More than 100 area residents turned out for a special celebration of food and culture on Madison’s south side at the Badger Rock Neighborhood Center Sunday, Oct. 25, called “Celebrating Madison Through Our Senses.” In coordination with Centro Hispano, Sustain Dane, and the Center for Resilient Cities, the event hosted five teams of community cooks to share their passion for the cuisine of their ethnic heritage along with the stories of signature meals prepared in the warm embrace of friends and family.

“So many of us are from so many different places. It was dope!” said Devon Hamilton, a student at the University of Wisconsin-Madison. He and his partner, Leland Pan, whipped up a steaming pot of black-eyed peas and cornbread, a favorite dish from childhood. Hamilton said the event stirred his excitement for both food and community engagement. “I love to eat and I love to cook and I love to just be in a place that makes people happy and I think that food does that,” he said. “Food is a universal language. And cook[ing] for people is a way to speak to them from your heart.”
Organized to bring together the many different cultures of this thriving community, the project called Our Madison Through My Senses aims to give voice to the shared values of neighbors who don’t regularly communicate through words. The exchange of smells, tastes, and textures instead provide an opportunity for understanding that defies the cultural buriers that so often stand in the way. And by sharing these recipes in a cookbook, the creators of this event hope to build relationships that will last well into the future.

“The idea of the cookbook was designed because we felt that people wanted to share stories and to share their lives with one another,” said Sonya Sankaran, program specialist at the Center for Resilient Cities. “The cookbook is a way to bring people together to tell their stories, to validate their stories. But it’s also a historical document of this part of the city at this moment in time — who lives here and what they’re doing and how they correlate to each other, to be celebrated for who they are what their identity is.”

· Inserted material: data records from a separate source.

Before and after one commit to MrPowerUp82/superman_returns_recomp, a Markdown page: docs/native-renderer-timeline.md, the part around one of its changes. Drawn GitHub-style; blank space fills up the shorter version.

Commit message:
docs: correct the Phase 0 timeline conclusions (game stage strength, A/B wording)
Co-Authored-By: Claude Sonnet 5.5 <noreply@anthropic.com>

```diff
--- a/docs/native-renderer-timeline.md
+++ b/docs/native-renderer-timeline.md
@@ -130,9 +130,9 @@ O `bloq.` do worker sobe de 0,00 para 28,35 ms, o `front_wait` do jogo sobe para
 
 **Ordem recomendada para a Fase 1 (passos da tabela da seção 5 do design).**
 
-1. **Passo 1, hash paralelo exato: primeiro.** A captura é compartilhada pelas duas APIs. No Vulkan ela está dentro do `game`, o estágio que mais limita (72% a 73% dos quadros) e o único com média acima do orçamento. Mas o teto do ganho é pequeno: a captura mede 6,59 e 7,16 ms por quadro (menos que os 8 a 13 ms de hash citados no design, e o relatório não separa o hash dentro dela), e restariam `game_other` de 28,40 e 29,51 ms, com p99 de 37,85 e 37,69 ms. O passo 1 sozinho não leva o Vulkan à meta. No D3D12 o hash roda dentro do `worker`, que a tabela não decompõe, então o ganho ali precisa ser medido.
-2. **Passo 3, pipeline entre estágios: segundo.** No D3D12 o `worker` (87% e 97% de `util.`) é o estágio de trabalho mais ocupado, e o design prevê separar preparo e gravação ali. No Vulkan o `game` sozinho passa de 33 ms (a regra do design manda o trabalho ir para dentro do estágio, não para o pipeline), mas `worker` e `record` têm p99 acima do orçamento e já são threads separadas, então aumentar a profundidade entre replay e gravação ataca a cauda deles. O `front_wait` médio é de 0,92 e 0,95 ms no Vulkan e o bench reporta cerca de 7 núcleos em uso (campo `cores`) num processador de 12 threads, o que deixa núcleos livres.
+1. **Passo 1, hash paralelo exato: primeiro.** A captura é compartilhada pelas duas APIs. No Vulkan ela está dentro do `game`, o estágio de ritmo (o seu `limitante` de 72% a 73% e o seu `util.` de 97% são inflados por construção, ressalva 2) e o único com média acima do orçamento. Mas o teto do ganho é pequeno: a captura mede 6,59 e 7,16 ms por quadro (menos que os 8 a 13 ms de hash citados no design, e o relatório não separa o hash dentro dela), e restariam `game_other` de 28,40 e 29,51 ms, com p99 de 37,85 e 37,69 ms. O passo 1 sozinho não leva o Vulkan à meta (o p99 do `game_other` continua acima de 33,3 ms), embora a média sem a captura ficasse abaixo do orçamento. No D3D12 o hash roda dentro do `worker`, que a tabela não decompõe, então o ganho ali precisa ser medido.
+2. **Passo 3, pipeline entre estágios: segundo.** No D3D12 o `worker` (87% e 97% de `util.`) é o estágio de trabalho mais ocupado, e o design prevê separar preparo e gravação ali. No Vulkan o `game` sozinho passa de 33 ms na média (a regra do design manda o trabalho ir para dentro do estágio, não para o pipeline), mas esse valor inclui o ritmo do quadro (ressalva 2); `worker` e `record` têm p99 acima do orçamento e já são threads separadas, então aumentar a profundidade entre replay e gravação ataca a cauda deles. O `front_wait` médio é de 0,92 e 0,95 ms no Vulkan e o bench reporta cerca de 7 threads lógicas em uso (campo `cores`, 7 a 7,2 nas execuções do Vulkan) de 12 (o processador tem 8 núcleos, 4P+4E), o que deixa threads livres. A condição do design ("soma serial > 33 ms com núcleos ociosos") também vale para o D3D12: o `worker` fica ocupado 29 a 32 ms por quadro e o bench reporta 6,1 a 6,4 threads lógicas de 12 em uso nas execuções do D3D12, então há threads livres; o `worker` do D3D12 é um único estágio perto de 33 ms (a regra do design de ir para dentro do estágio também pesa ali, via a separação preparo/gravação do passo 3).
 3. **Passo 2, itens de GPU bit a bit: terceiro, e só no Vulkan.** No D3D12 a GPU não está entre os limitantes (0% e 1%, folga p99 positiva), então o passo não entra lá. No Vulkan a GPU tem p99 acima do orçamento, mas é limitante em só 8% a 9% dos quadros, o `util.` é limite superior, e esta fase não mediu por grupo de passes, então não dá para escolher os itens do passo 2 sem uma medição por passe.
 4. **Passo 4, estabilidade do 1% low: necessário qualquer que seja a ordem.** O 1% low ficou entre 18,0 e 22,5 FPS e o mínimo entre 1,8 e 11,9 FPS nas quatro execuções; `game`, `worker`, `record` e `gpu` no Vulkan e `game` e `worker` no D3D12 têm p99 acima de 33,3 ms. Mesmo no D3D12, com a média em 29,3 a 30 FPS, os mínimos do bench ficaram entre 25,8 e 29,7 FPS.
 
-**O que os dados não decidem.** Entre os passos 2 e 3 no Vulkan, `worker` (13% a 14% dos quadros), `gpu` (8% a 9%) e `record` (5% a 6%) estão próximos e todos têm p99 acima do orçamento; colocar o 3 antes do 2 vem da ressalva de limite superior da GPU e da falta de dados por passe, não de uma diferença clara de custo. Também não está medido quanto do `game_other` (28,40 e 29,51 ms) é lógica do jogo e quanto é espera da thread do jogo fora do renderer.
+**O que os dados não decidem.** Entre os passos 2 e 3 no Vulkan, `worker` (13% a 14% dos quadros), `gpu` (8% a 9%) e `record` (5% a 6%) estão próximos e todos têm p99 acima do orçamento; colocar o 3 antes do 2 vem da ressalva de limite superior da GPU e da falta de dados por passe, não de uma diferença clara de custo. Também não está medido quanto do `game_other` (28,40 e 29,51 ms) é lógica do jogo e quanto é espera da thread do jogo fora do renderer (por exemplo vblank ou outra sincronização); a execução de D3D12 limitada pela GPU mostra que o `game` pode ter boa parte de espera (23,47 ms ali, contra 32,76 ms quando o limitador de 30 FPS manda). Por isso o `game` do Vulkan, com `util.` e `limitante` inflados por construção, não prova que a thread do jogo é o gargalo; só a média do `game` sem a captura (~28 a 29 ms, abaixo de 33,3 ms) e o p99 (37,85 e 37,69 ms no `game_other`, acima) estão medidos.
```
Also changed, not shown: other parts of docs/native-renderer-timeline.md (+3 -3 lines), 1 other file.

Each of the five dishes were shared as part of a neighborhood feast of delicious flavors. In a friendly competition, the entries were judged by a panel of local experts who selected the dish they enjoyed most. But without playing favorites everyone enjoyed the chance to sample the rich assortment of culinary talent and technique.

“Madison has a great collection of eclectic cultures and peoples,” said judge Adam Haen of the Feed Kitchen. “It’s great that they can all get together in an event like this. You’ve got South America. You’ve got Bangladesh. You’ve got soul food! It’s just awesome to see all the different influences.”
Though one cook was declared the winner, everyone who participated received a small prize and the satisfaction of pride for their accomplishments.

“People were so excited about the different kinds of foods and the representation of the community,” Sankaran said. “You could tell they were sharing the chef’s joy at the end when they got their prizes. There was a lot of sharing of emotion.”

Each of the recipes will be compiled along with other neighborhood delicacies in a collection called Our Madison Through Our Sense Community Cook Book. Once a plan for publishing and distribution is devised, copies will be available at various area locations.